The Federal Trade Commission says “impostor scams” broke into the top 10 with a 6th place ranking among consumer complaint categories for the first time last year. These scams are when strangers pose as loved ones, companies or government agencies to get victims to send them money.
How To Spot an Impostor
The FTC notes that impostors may use phone calls, emails, letters, faxes or text messages to trick victims. To help spot these scams, the agency has laid out some tell-tale warning signs and tips for dealing with them:
?They want you to act now. Resist the pressure to act immediately. The key to successful impostor scams is getting you to send money before their true identity is discovered.
?They want you to wire money. Remember that wiring money is like sending cash; you can’t get it back once it’s gone. It’s also not a good idea to wire money in exchange for a check, which could be fake.
?They want you to pay to collect winnings. Note that legitimate sweepstakes don’t require winners to pay upfront insurance, taxes or shipping to claim a prize.
?They claim to be with a government agency. The impostors might use a real employee’s name and call from a phone number with a Washington, D.C. area code. But federal agencies don’t run sweepstakes.
?They claim to be someone you care about. Scammers may pretend to be a panicked relative or friend in need of quick cash. To confirm their identity, call a number you know is real and check the story with others in your circle. Also ask the caller questions a stranger wouldn’t be able to answer.
Impostor scams were the subject of about 60,000, or 4 percent, of the 1.3 million complaints made to the FTC last year. Identity theft topped the list for the 11th year in a row, with 19 percent of complaints.
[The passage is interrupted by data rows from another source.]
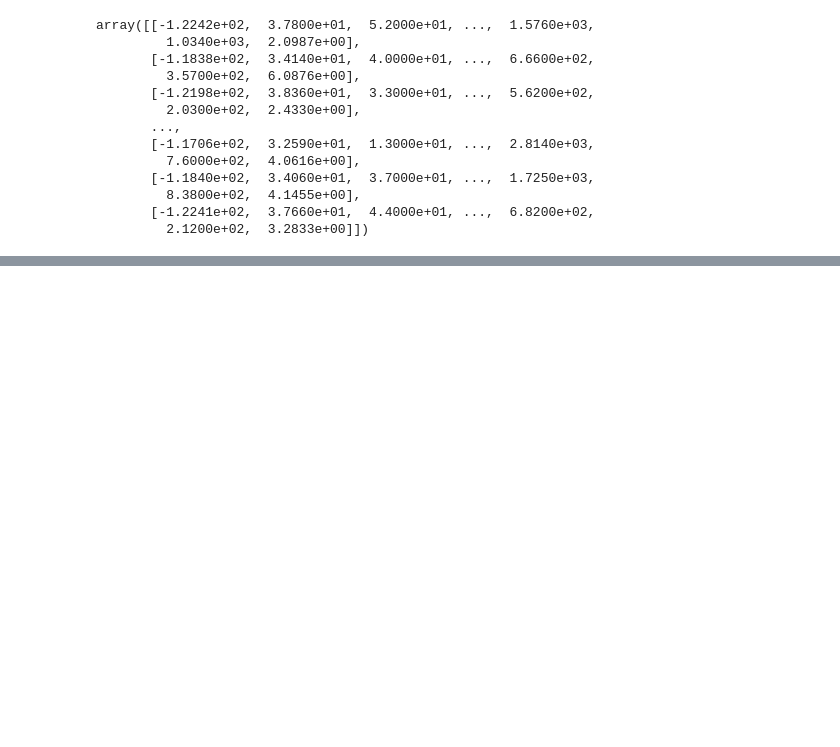
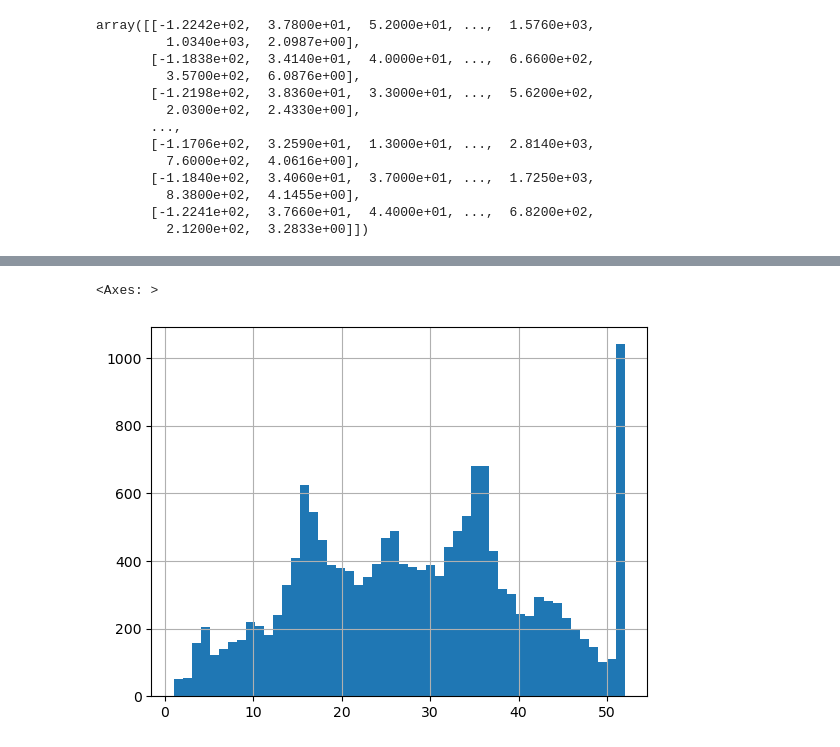
Before and after one commit to chorna111/WUM, a Jupyter notebook: notebooks/02_pierwszy_projekt_uczenia_maszynowego.ipynb, the cells around one changed output, grey strips where cells are left out. Cells and saved outputs as stored; diff of their text form; code cells hidden in the pictures; blank space fills up the shorter version.

```diff
--- a/notebooks/02_pierwszy_projekt_uczenia_maszynowego.ipynb
+++ b/notebooks/02_pierwszy_projekt_uczenia_maszynowego.ipynb
@@ -431,0 +626,7 @@ X_train_num_min_max_scaled=min_max_scaler.fit_transform(X_train_num)
+# %%
+X_train.drop('median_income_percentile',axis=1,inplace=True)
+# %%
+X_train['housing_median_age'].hist(bins=50)
+# %% [output]
+<Axes: >
+[figure, added]
```
Also changed, not shown: parts of 28 cells of this notebook.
Complaints about debt collection came in second with 11 percent and complaints about Internet services followed with 5 percent.
To see a full list of the top 10 complaints, go to: http://tinyurl.com/6acn5xs.
Source: The Associated Press.